Pick out all lines of the entries that include the word "mainwindow" and copy them.
(Data to process begins)
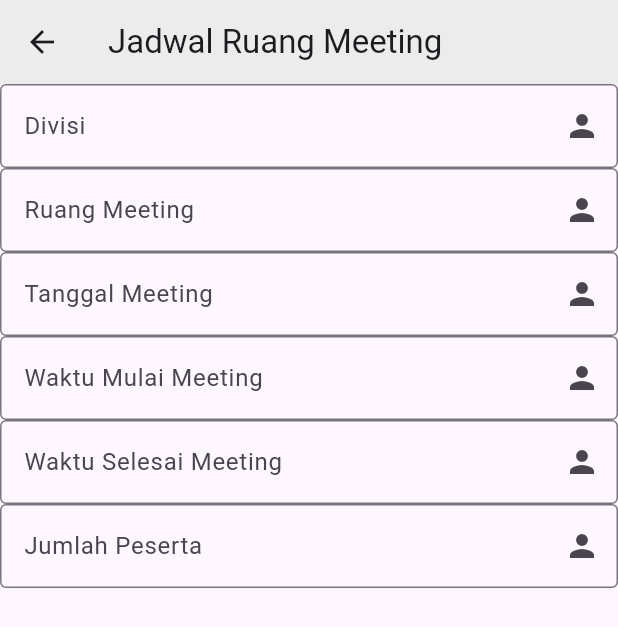
After one commit to derynusaputra/testftldery, a Flutter app: the JadwalMeetPage screen opened directly, on a phone screen of 412 x 824 dp. The commit adds this screen. Shown: the top 627 px of the screen. Run offline on Flutter 3.47's test engine with Material 3 defaults, Android fonts, the phone set to English and light mode, and no system bars; our stand-ins replace flutter_screenutil, get, get_storage; accounts and stored records are empty.

Commit message:
fix full task

```diff
--- /dev/null
+++ b/lib/pages/meeting/jadwa_meet_page.dart
@@ -0,0 +1,71 @@
+import 'package:flutter/material.dart';
+
+class JadwalMeetPage extends StatelessWidget {
+  final _nameC = TextEditingController();
+  @override
+  Widget build(BuildContext context) {
+    return Scaffold(
+        appBar: AppBar(
+          title: Text("Jadwal Ruang Meeting"),
+          backgroundColor: Color(0xffECECEC),
+        ),
+        body: ListView(
+          children: [
+            TextFormField(
+              controller: _nameC,
+              decoration: InputDecoration(
+                labelText: 'Divisi',
+                // hintText: 'Enter your name',
+                border: OutlineInputBorder(),
+                suffixIcon: Icon(Icons.person),
+              ),
+            ),
+            TextFormField(
+              controller: _nameC,
+              decoration: InputDecoration(
+                labelText: 'Ruang Meeting',
+                // hintText: 'Enter your name',
+                border: OutlineInputBorder(),
+                suffixIcon: Icon(Icons.person),
+              ),
+            ),
+            TextFormField(
+              controller: _nameC,
+              decoration: InputDecoration(
+                labelText: 'Tanggal Meeting',
+                // hintText: 'Enter your name',
+                border: OutlineInputBorder(),
+                suffixIcon: Icon(Icons.person),
+              ),
+            ),
+            TextFormField(
+              controller: _nameC,
+              decoration: InputDecoration(
+                labelText: 'Waktu Mulai Meeting',
+                // hintText: 'Enter your name',
+                border: OutlineInputBorder(),
+                suffixIcon: Icon(Icons.person),
+              ),
+            ),
+            TextFormField(
+              controller: _nameC,
+              decoration: InputDecoration(
+                labelText: 'Waktu Selesai Meeting',
+                // hintText: 'Enter your name',
+                border: OutlineInputBorder(),
+                suffixIcon: Icon(Icons.person),
+              ),
+            ),
+            TextFormField(
+              controller: _nameC,
+              decoration: InputDecoration(
+                labelText: 'Jumlah Peserta',
+                // hintText: 'Enter your name',
+                border: OutlineInputBorder(),
+                suffixIcon: Icon(Icons.person),
+              ),
+            ),
+          ],
+        ));
+  }
+}
```
Also changed, not shown: lib/pages/home/home_page.dart (+14 -2 lines), lib/pages/meeting/booking_meet_page.dart (added, +36 -0 lines).
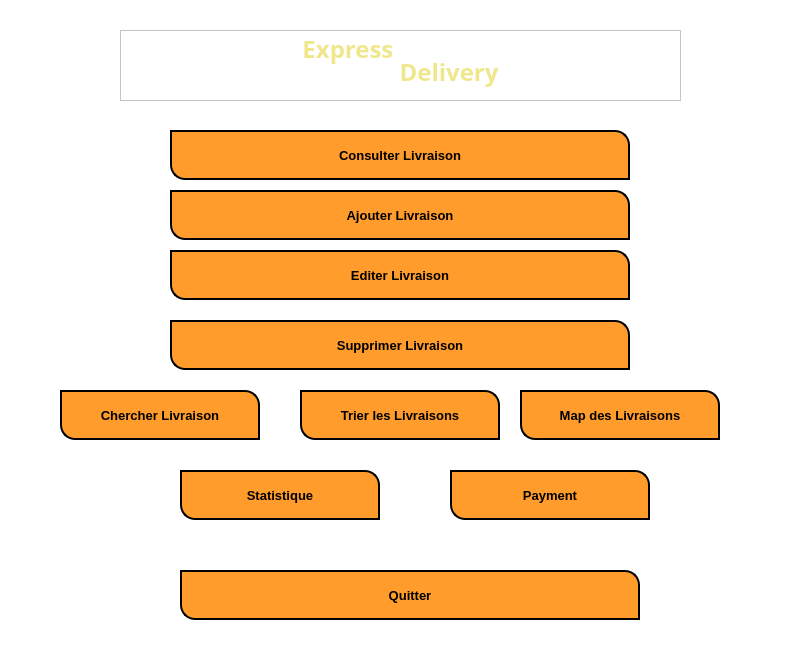
Above: livraisondialog.ui from bilelKort/TechStore_Project before the change. Below: the same form after it.
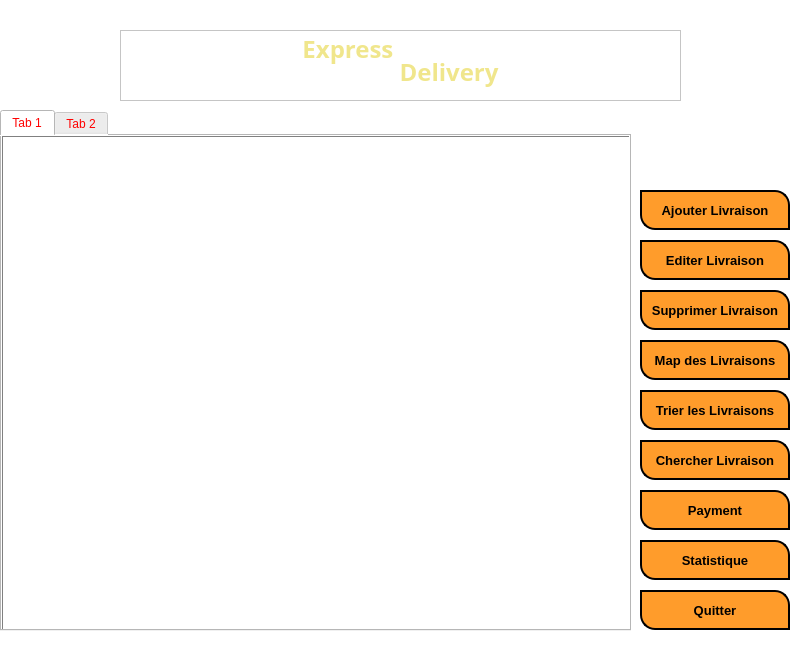
That is the form after the change. Icons and pictures are not drawn.

```diff
--- a/livraisondialog.ui
+++ b/livraisondialog.ui
@@ -490,10 +490,10 @@
     <widget class="QPushButton" name="Mapbtn">
      <property name="geometry">
       <rect>
-       <x>520</x>
-       <y>390</y>
-       <width>200</width>
-       <height>50</height>
+       <x>640</x>
+       <y>340</y>
+       <width>150</width>
+       <height>40</height>
       </rect>
      </property>
      <property name="text">
@@ -503,10 +503,10 @@
     <widget class="QPushButton" name="ajouterbtn">
      <property name="geometry">
       <rect>
-       <x>170</x>
+       <x>640</x>
        <y>190</y>
-       <width>460</width>
-       <height>50</height>
+       <width>150</width>
+       <height>40</height>
       </rect>
      </property>
      <property name="text">
@@ -540,10 +540,10 @@
     <widget class="QPushButton" name="tribtn">
      <property name="geometry">
       <rect>
-       <x>300</x>
+       <x>640</x>
        <y>390</y>
-       <width>200</width>
-       <height>50</height>
+       <width>150</width>
+       <height>40</height>
       </rect>
      </property>
      <property name="text">
@@ -553,10 +553,10 @@
     <widget class="QPushButton" name="quitter">
      <property name="geometry">
       <rect>
-       <x>180</x>
-       <y>570</y>
-       <width>460</width>
-       <height>50</height>
+       <x>640</x>
+       <y>590</y>
+       <width>150</width>
+       <height>40</height>
       </rect>
      </property>
      <property name="text">
@@ -566,41 +566,23 @@
     <widget class="QPushButton" name="paymentbtn">
      <property name="geometry">
       <rect>
-       <x>450</x>
-       <y>470</y>
-       <width>200</width>
-       <height>50</height>
+       <x>640</x>
+       <y>490</y>
+       <width>150</width>
+       <height>40</height>
       </rect>
      </property>
      <property name="text">
       <string>Payment</string>
      </property>
     </widget>
-    <widget class="QPushButton" name="consulterbtn">
-     <property name="geometry">
-      <rect>
-       <x>170</x>
-       <y>130</y>
-       <width>460</width>
-       <height>50</height>
-      </rect>
-     </property>
-     <property name="styleSheet">
-      <string notr="true">#QPushButton{
-	background-color:black;
-}</string>
-     </property>
-     <property name="text">
-      <string>Consulter Livraison</string>
-     </property>
-    </widget>
     <widget class="QPushButton" name="statbtn">
      <property name="geometry">
       <rect>
-       <x>180</x>
-       <y>470</y>
-       <width>200</width>
-       <height>50</height>
+       <x>640</x>
+       <y>540</y>
+       <width>150</width>
+       <height>40</height>
       </rect>
      </property>
      <property name="text">
@@ -610,10 +592,10 @@
     <widget class="QPushButton" name="chercherbtn">
      <property name="geometry">
       <rect>
-       <x>60</x>
-       <y>390</y>
-       <width>200</width>
-       <height>50</height>
+       <x>640</x>
+       <y>440</y>
+       <width>150</width>
+       <height>40</height>
       </rect>
      </property>
      <property name="text">
@@ -623,10 +605,10 @@
     <widget class="QPushButton" name="supprimerbtn">
      <property name="geometry">
       <rect>
-       <x>170</x>
-       <y>320</y>
-       <width>460</width>
-       <height>50</height>
+       <x>640</x>
+       <y>290</y>
+       <width>150</width>
+       <height>40</height>
       </rect>
      </property>
      <property name="text">
@@ -636,16 +618,49 @@
     <widget class="QPushButton" name="editerbtn">
      <property name="geometry">
       <rect>
-       <x>170</x>
-       <y>250</y>
-       <width>460</width>
-       <height>50</height>
+       <x>640</x>
+       <y>240</y>
+       <width>150</width>
+       <height>40</height>
       </rect>
      </property>
      <property name="text">
       <string>Editer Livraison</string>
      </property>
     </widget>
+    <widget class="QTabWidget" name="tabWidget">
+     <property name="geometry">
+      <rect>
+       <x>0</x>
+       <y>110</y>
+       <width>631</width>
+       <height>521</height>
+      </rect>
+     </property>
+     <property name="currentIndex">
+      <number>0</number>
+     </property>
+     <widget class="QWidget" name="tab">
+      <attribute name="title">
+       <string>Tab 1</string>
+      </attribute>
+      <widget class="QTableView" name="tab_livraison">
+       <property name="geometry">
+        <rect>
+         <x>0</x>
+         <y>0</y>
+         <width>631</width>
+         <height>501</height>
+        </rect>
+       </property>
+      </widget>
+     </widget>
+     <widget class="QWidget" name="tab_2">
+      <attribute name="title">
+       <string>Tab 2</string>
+      </attribute>
+     </widget>
+    </widget>
    </widget>
    <widget class="QWidget" name="page_2">
     <widget class="QGroupBox" name="insertbox">
```
Left out of the diff: 1 changed line with no effect on the pictures.
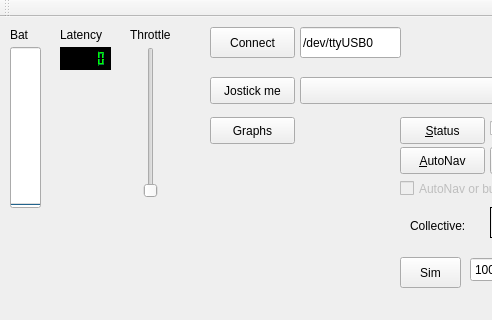
Before: the Qt Designer form src/mainwindow.ui in esanbock/joyfly-cpp, drawn with Qt 5; both pictures show x 0 to 492 and y 0 to 320 of the 614 by 758 pixel window.
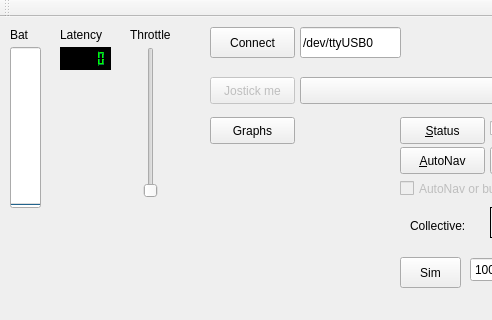
After: the same form once the commit is applied. Custom widgets are drawn as their Qt base class.

The edit to the form file:
```diff
--- a/src/mainwindow.ui
+++ b/src/mainwindow.ui
@@ -453,6 +453,9 @@
     </property>
    </widget>
    <widget class="QPushButton" name="connectJoystick">
+    <property name="enabled">
+     <bool>false</bool>
+    </property>
     <property name="geometry">
      <rect>
       <x>210</x>
```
(Data to process ends)
Final answer:
Before: the Qt Designer form src/mainwindow.ui in esanbock/joyfly-cpp, drawn with Qt 5; both pictures show x 0 to 492 and y 0 to 320 of the 614 by 758 pixel window.
--- a/src/mainwindow.ui
+++ b/src/mainwindow.ui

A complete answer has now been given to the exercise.